• [WHAT THIS TASK INVOLVES]: From the data below, copy out every line in which the word "sheet" occurs.

::: EXERCISE DATA

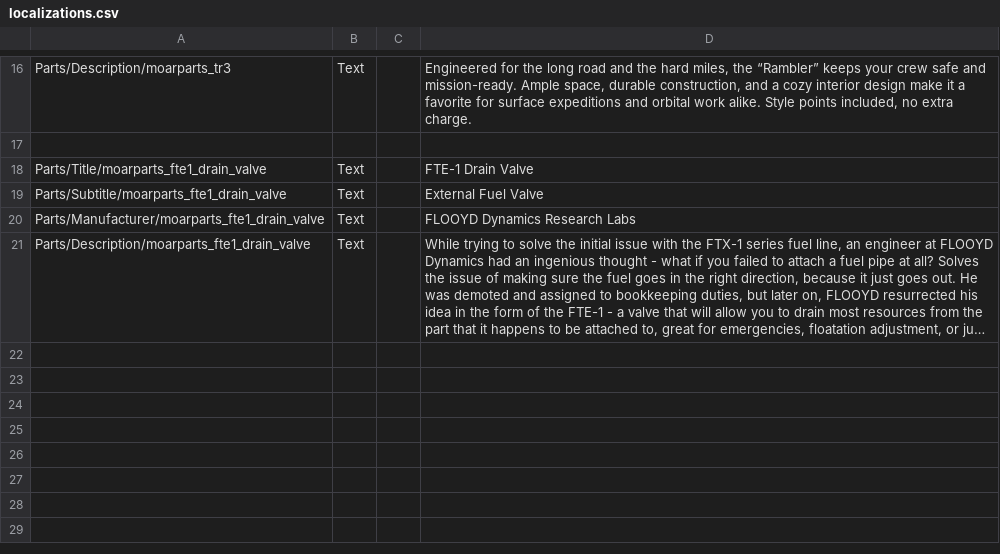
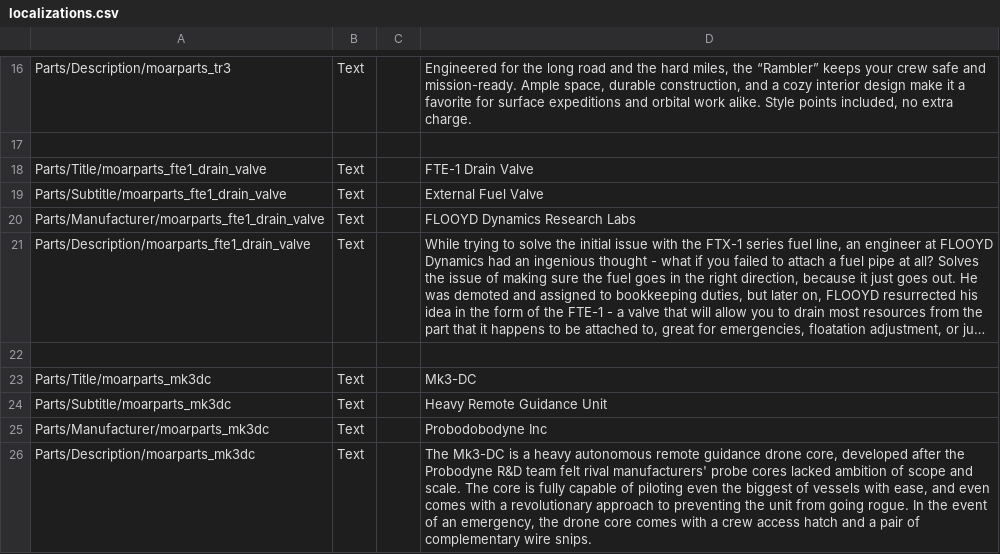
Before and after one commit to M4D-MaT7/M.O.A.R.-Parts, a CSV file: Plugin/M.O.A.R.-Parts/localizations/localizations.csv, drawn as a sheet; only a part is shown, gaps mark what is left out; long unchanged cells end in …; the diff names each change by its address in the sheet, - before the commit and + after, or states it on an @@ line.

Commit message:
Add Mk3-DC localization

```diff
--- a/Plugin/M.O.A.R.-Parts/localizations/localizations.csv
+++ b/Plugin/M.O.A.R.-Parts/localizations/localizations.csv
+row 22: (empty)
+row 23: Parts/Title/moarparts_mk3dc | Text |  | Mk3-DC
+row 24: Parts/Subtitle/moarparts_mk3dc | Text |  | Heavy Remote Guidance Unit
+row 25: Parts/Manufacturer/moarparts_mk3dc | Text |  | Probodobodyne Inc
+row 26: Parts/Description/moarparts_mk3dc | Text |  | The Mk3-DC is a heavy autonomous remote guidance drone core, developed after the Probodyne R&D team felt rival manufacturers' probe cores lacked ambition of scope and scale. The core is fully capable of piloting even the biggest of vessels with ease, and even comes with a revolutionary approach to preventing the unit from going rogue. In the event of an emergency, the drone core comes with a crew access hatch and a pair of complementary wire snips.
```
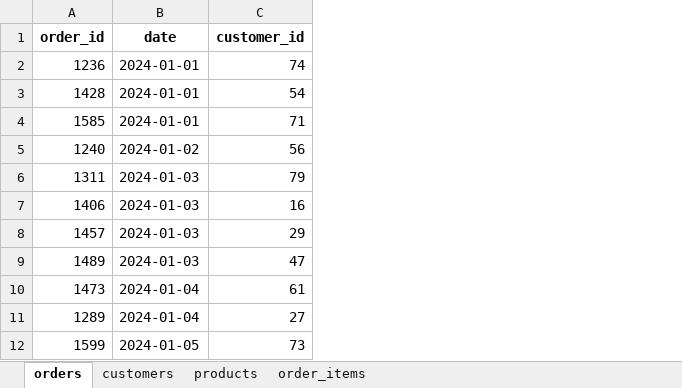
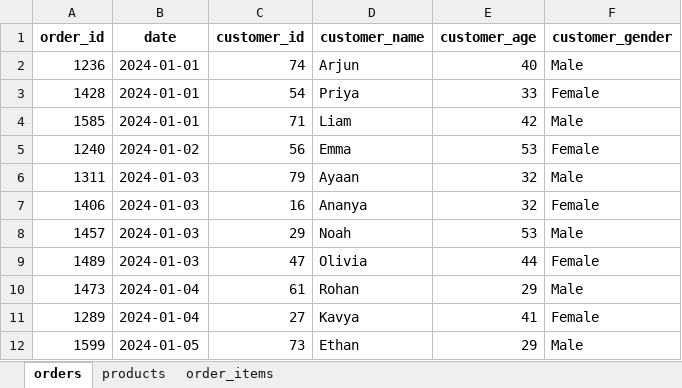
Before and after one commit to RobbenWijanathan/relation-normalization, an Excel workbook: output/2nf.xlsx, sheet orders, drawn as a sheet; only a part is shown; values as stored, in another font and other column widths than the file's, no borders; the diff names each change by its address in the sheet, - before the commit and + after, or states it on an @@ line.

```diff
--- a/output/2nf.xlsx (sheet orders)
+++ b/output/2nf.xlsx (sheet orders)
-sheet tab: customers
+column D (customer_name), rows 2-12: Arjun | Priya | Liam | Emma | Ayaan | Ananya | Noah | Olivia | Rohan | Kavya | Ethan
+column E (customer_age), rows 2-12: 40 | 33 | 42 | 53 | 32 | 32 | 53 | 44 | 29 | 41 | 29
+column F (customer_gender), rows 2-12: Male | Female | Male | Female | Male | Female | Male | Female | Male | Female | Male
```
Also changed, not shown: output/1nf.xlsx, output/3nf.xlsx, 5 other files.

::::::

• [WRITTEN RESPONSE]:
Before and after one commit to M4D-MaT7/M.O.A.R.-Parts, a CSV file: Plugin/M.O.A.R.-Parts/localizations/localizations.csv, drawn as a sheet; only a part is shown, gaps mark what is left out; long unchanged cells end in …; the diff names each change by its address in the sheet, - before the commit and + after, or states it on an @@ line.
Before and after one commit to RobbenWijanathan/relation-normalization, an Excel workbook: output/2nf.xlsx, sheet orders, drawn as a sheet; only a part is shown; values as stored, in another font and other column widths than the file's, no borders; the diff names each change by its address in the sheet, - before the commit and + after, or states it on an @@ line.
--- a/output/2nf.xlsx (sheet orders)
+++ b/output/2nf.xlsx (sheet orders)
-sheet tab: customers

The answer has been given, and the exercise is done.